The aggregator design pattern is a simple way of providing a single, unified service capable of surfacing data from multiple microservices, and a commonly used pattern when implementing a microservice-based architecture.
Let’s imagine that we’ve been tasked with developing an internal API for our organisation - a general practice clinic. The API needs to consume data from three existing microservices, each of which is used by other services within the practice’s architecture - some services call these individually, some call all three.
The requirements for the API are that it should return simple details for a patient, a list of their allergies and a list of medication that they are currently taking.
Our three existing microservices are as follows:
- Existing Service #1 returns details about a patient - their name, age, etc.
- Existing Service #2 returns a list of allergies that the patient has.
- Existing Service #3 returns a list of medication that the patient is currently taking.
Usually, we’d expect an aggregator to make synchronous calls to relevant microservices, performing any necessary business logic on each result as it receives it and then packaging this up as an API endpoint for a consumer to use.
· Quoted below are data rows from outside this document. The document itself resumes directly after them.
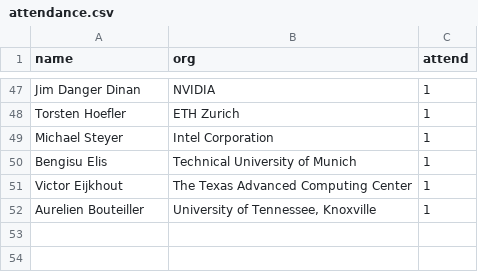
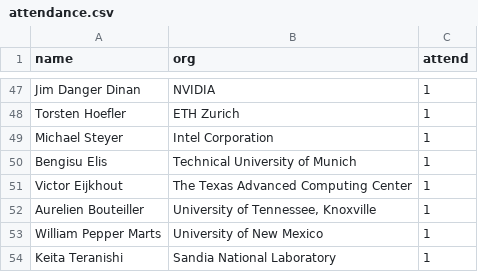
Before and after one commit to mpi-forum/mpi-forum.github.io, a CSV file: _data/meetings/2020/12/attendance.csv, drawn as a sheet; only a part is shown, gaps mark what is left out; the diff names each change by its address in the sheet, - before the commit and + after, or states it on an @@ line.

Commit message:
Update 2020-12 attendance

```diff
--- a/_data/meetings/2020/12/attendance.csv
+++ b/_data/meetings/2020/12/attendance.csv
+row 53: William Pepper Marts | University of New Mexico | 1
+row 54: Keita Teranishi | Sandia National Laboratory | 1
```
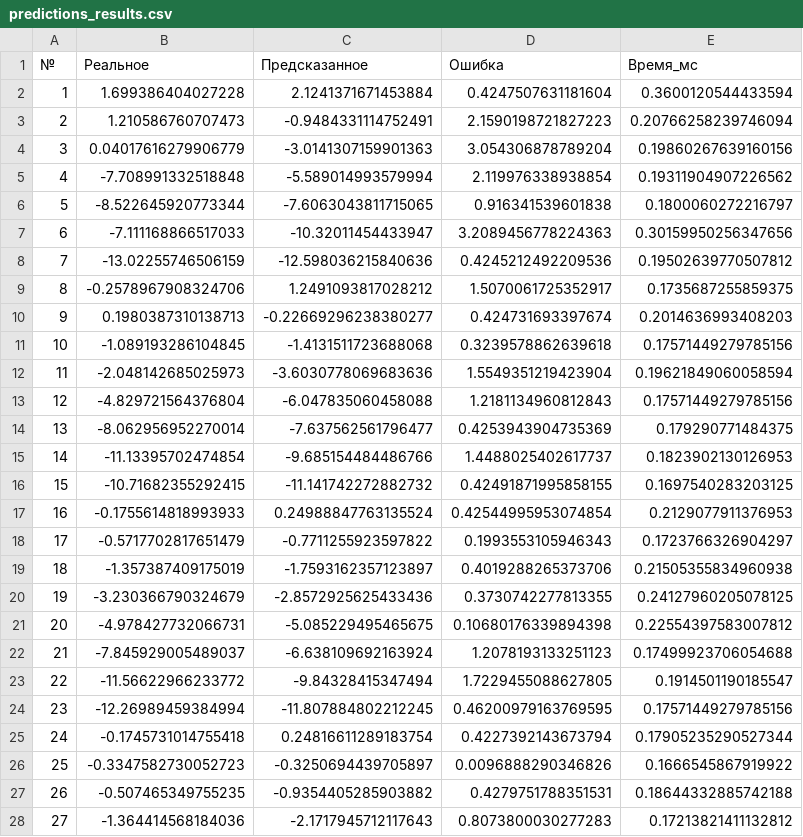
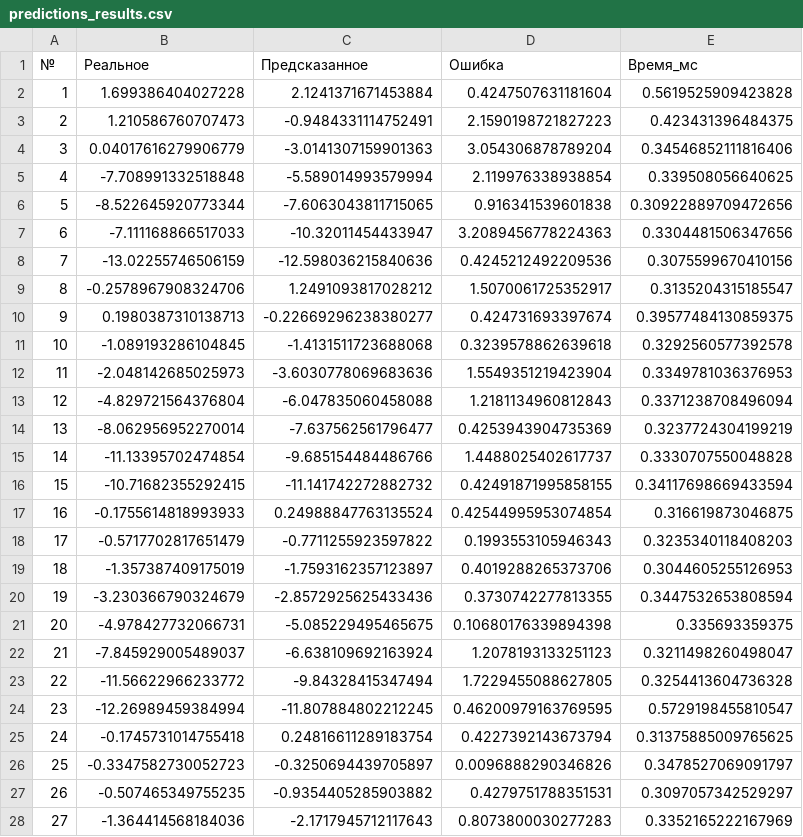
Before and after one commit to sv9-ru/model-for-predict, a CSV file: results_predict/predictions_results.csv, drawn as a sheet; only a part is shown; the diff covers the shown part only.

```diff
--- a/results_predict/predictions_results.csv
+++ b/results_predict/predictions_results.csv
@@ -1,28 +1,28 @@
 №,Реальное,Предсказанное,Ошибка,Время_мс
-1,1.699386404027228,2.1241371671453884,0.4247507631181604,0.3600120544433594
-2,1.210586760707473,-0.9484331114752491,2.1590198721827223,0.20766258239746094
-3,0.04017616279906779,-3.0141307159901363,3.054306878789204,0.19860267639160156
-4,-7.708991332518848,-5.589014993579994,2.119976338938854,0.19311904907226562
-5,-8.522645920773344,-7.6063043811715065,0.916341539601838,0.1800060272216797
-6,-7.111168866517033,-10.32011454433947,3.2089456778224363,0.30159950256347656
-7,-13.02255746506159,-12.598036215840636,0.4245212492209536,0.19502639770507812
-8,-0.2578967908324706,1.2491093817028212,1.5070061725352917,0.1735687255859375
-9,0.1980387310138713,-0.22669296238380277,0.424731693397674,0.2014636993408203
-10,-1.089193286104845,-1.4131511723688068,0.3239578862639618,0.17571449279785156
-11,-2.048142685025973,-3.6030778069683636,1.5549351219423904,0.19621849060058594
-12,-4.829721564376804,-6.047835060458088,1.2181134960812843,0.17571449279785156
-13,-8.062956952270014,-7.637562561796477,0.4253943904735369,0.179290771484375
-14,-11.13395702474854,-9.685154484486766,1.4488025402617737,0.1823902130126953
-15,-10.71682355292415,-11.141742272882732,0.42491871995858155,0.1697540283203125
-16,-0.1755614818993933,0.24988847763135524,0.42544995953074854,0.2129077911376953
-17,-0.5717702817651479,-0.7711255923597822,0.1993553105946343,0.1723766326904297
-18,-1.357387409175019,-1.7593162357123897,0.4019288265373706,0.21505355834960938
-19,-3.230366790324679,-2.8572925625433436,0.3730742277813355,0.24127960205078125
-20,-4.978427732066731,-5.085229495465675,0.10680176339894398,0.22554397583007812
-21,-7.845929005489037,-6.638109692163924,1.2078193133251123,0.17499923706054688
-22,-11.56622966233772,-9.84328415347494,1.7229455088627805,0.1914501190185547
-23,-12.26989459384994,-11.807884802212245,0.46200979163769595,0.17571449279785156
-24,-0.1745731014755418,0.24816611289183754,0.4227392143673794,0.17905235290527344
-25,-0.3347582730052723,-0.3250694439705897,0.0096888290346826,0.1666545867919922
-26,-0.507465349755235,-0.9354405285903882,0.4279751788351531,0.18644332885742188
-27,-1.364414568184036,-2.1717945712117643,0.8073800030277283,0.17213821411132812
+1,1.699386404027228,2.1241371671453884,0.4247507631181604,0.5619525909423828
+2,1.210586760707473,-0.9484331114752491,2.1590198721827223,0.423431396484375
+3,0.04017616279906779,-3.0141307159901363,3.054306878789204,0.34546852111816406
+4,-7.708991332518848,-5.589014993579994,2.119976338938854,0.339508056640625
+5,-8.522645920773344,-7.6063043811715065,0.916341539601838,0.30922889709472656
+6,-7.111168866517033,-10.32011454433947,3.2089456778224363,0.3304481506347656
+7,-13.02255746506159,-12.598036215840636,0.4245212492209536,0.3075599670410156
+8,-0.2578967908324706,1.2491093817028212,1.5070061725352917,0.3135204315185547
+9,0.1980387310138713,-0.22669296238380277,0.424731693397674,0.39577484130859375
+10,-1.089193286104845,-1.4131511723688068,0.3239578862639618,0.3292560577392578
+11,-2.048142685025973,-3.6030778069683636,1.5549351219423904,0.3349781036376953
+12,-4.829721564376804,-6.047835060458088,1.2181134960812843,0.3371238708496094
+13,-8.062956952270014,-7.637562561796477,0.4253943904735369,0.3237724304199219
+14,-11.13395702474854,-9.685154484486766,1.4488025402617737,0.3330707550048828
+15,-10.71682355292415,-11.141742272882732,0.42491871995858155,0.34117698669433594
+16,-0.1755614818993933,0.24988847763135524,0.42544995953074854,0.316619873046875
+17,-0.5717702817651479,-0.7711255923597822,0.1993553105946343,0.3235340118408203
+18,-1.357387409175019,-1.7593162357123897,0.4019288265373706,0.3044605255126953
+19,-3.230366790324679,-2.8572925625433436,0.3730742277813355,0.3447532653808594
+20,-4.978427732066731,-5.085229495465675,0.10680176339894398,0.335693359375
+21,-7.845929005489037,-6.638109692163924,1.2078193133251123,0.3211498260498047
+22,-11.56622966233772,-9.84328415347494,1.7229455088627805,0.3254413604736328
+23,-12.26989459384994,-11.807884802212245,0.46200979163769595,0.5729198455810547
+24,-0.1745731014755418,0.24816611289183754,0.4227392143673794,0.31375885009765625
+25,-0.3347582730052723,-0.3250694439705897,0.0096888290346826,0.3478527069091797
+26,-0.507465349755235,-0.9354405285903882,0.4279751788351531,0.3097057342529297
+27,-1.364414568184036,-2.1717945712117643,0.8073800030277283,0.3352165222167969
```
Also changed, not shown: 12 edited cells elsewhere in this file, results_predict/all_runs_comparison.csv, 2 other files.
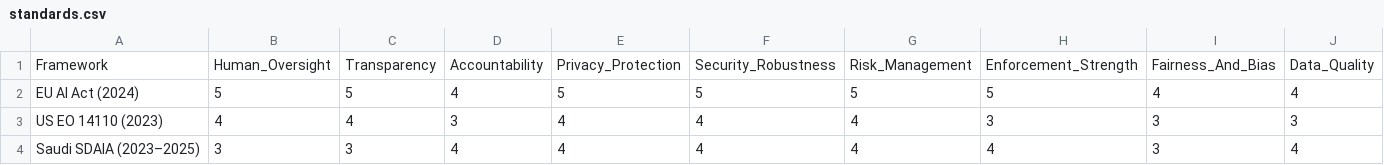
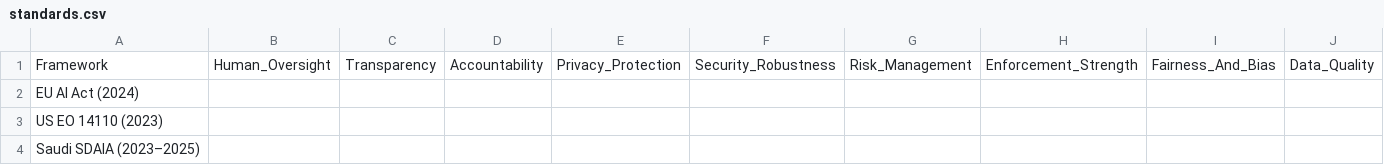
Before and after one commit to KhalidFaq/group12-for-578, a CSV file: khalid/standards-comparison/data/standards.csv, drawn as a sheet; only a part is shown; the diff covers the shown part only; the diff names each change by its address in the sheet, - before the commit and + after, or states it on an @@ line.

```diff
--- a/khalid/standards-comparison/data/standards.csv
+++ b/khalid/standards-comparison/data/standards.csv
-B2: 5
+B2: (empty)
-C2: 5
+C2: (empty)
-D2: 4
+D2: (empty)
-E2: 5
+E2: (empty)
-F2: 5
+F2: (empty)
-G2: 5
+G2: (empty)
-H2: 5
+H2: (empty)
-I2: 4
+I2: (empty)
-J2: 4
+J2: (empty)
-B3: 4
+B3: (empty)
-C3: 4
+C3: (empty)
-D3: 3
+D3: (empty)
-E3:E4: 4
+E3:E4: (empty)
-F3:F4: 4
+F3:F4: (empty)
-G3:G4: 4
+G3:G4: (empty)
-H3: 3
+H3: (empty)
-I3:I4: 3
+I3:I4: (empty)
-J3: 3
+J3: (empty)
-B4: 3
+B4: (empty)
-C4: 3
+C4: (empty)
-D4: 4
+D4: (empty)
-H4: 4
+H4: (empty)
-J4: 4
+J4: (empty)
```
Also changed, not shown: 3 edited cells elsewhere in this file, 11 other files.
This meets our requirements whilst opening up potential for re-use and decoupling.
Rather than increasing the number of services which call these microservices directly, we can make use of the aggregator pattern here.
Our new internal API will call our new aggregator microservice, which will call the three existing microservices before then pushing the necessary results back up to the internal API.
We can re-use our aggregator within other services which call all three existing services, decoupling these from direct interaction with the microservices, which will make it easier to replace one later down the line; if we want to suddenly commission a new allergies microservice, we only have to update the aggregator (and those services which don’t call all three existing services).